- _Required action_
Please go line by line through the material and copy each one containing the word "cells".

- _Given records_
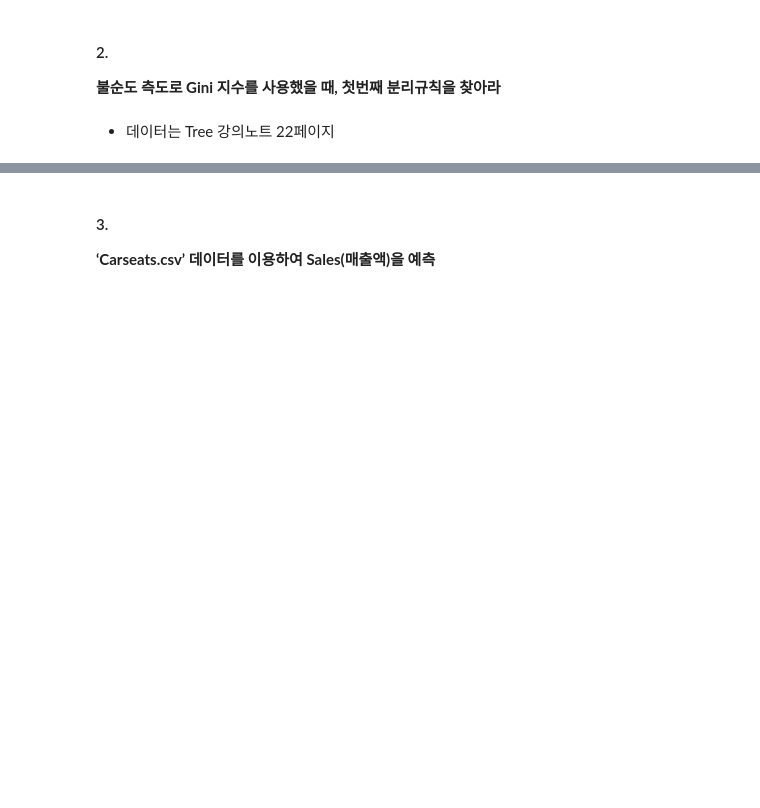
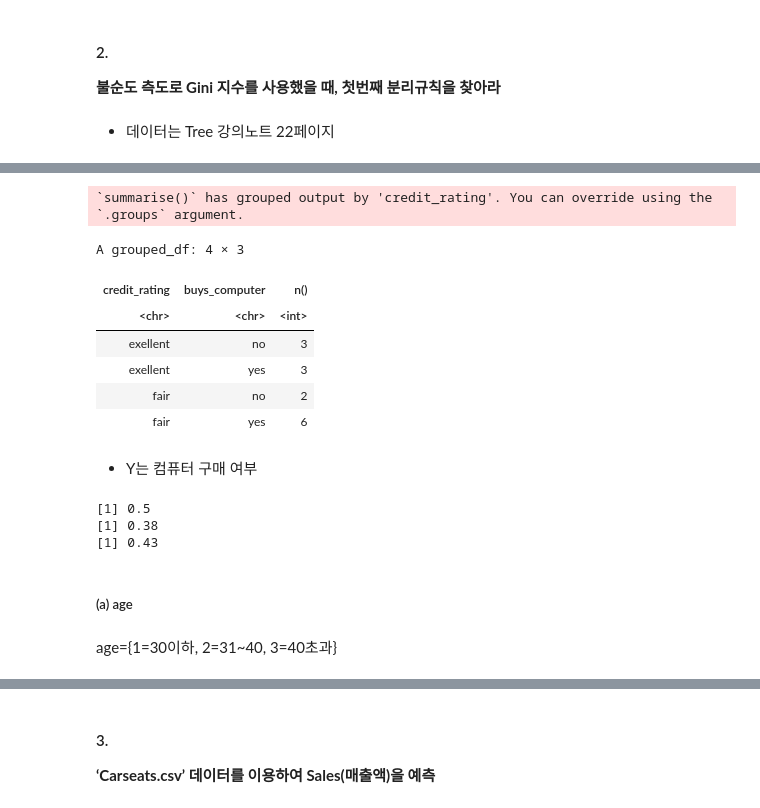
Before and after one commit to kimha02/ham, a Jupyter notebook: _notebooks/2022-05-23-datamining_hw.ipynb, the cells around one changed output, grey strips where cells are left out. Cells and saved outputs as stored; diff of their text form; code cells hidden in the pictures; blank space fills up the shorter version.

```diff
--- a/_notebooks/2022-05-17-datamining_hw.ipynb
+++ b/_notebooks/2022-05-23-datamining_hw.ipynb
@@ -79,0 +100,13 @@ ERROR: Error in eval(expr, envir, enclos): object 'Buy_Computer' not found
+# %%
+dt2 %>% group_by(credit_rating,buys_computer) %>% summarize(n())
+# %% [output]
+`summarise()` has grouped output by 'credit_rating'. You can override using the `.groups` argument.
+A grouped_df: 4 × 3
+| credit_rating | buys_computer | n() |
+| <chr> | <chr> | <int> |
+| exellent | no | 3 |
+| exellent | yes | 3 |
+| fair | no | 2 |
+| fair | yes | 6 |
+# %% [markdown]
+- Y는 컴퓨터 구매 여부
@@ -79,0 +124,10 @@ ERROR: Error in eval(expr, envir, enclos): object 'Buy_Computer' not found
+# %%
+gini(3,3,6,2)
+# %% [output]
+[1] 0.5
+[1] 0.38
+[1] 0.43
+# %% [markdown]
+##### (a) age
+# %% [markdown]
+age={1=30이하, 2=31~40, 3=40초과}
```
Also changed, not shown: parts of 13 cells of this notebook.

- _Written response_
Before and after one commit to kimha02/ham, a Jupyter notebook: _notebooks/2022-05-23-datamining_hw.ipynb, the cells around one changed output, grey strips where cells are left out. Cells and saved outputs as stored; diff of their text form; code cells hidden in the pictures; blank space fills up the shorter version.
Also changed, not shown: parts of 13 cells of this notebook.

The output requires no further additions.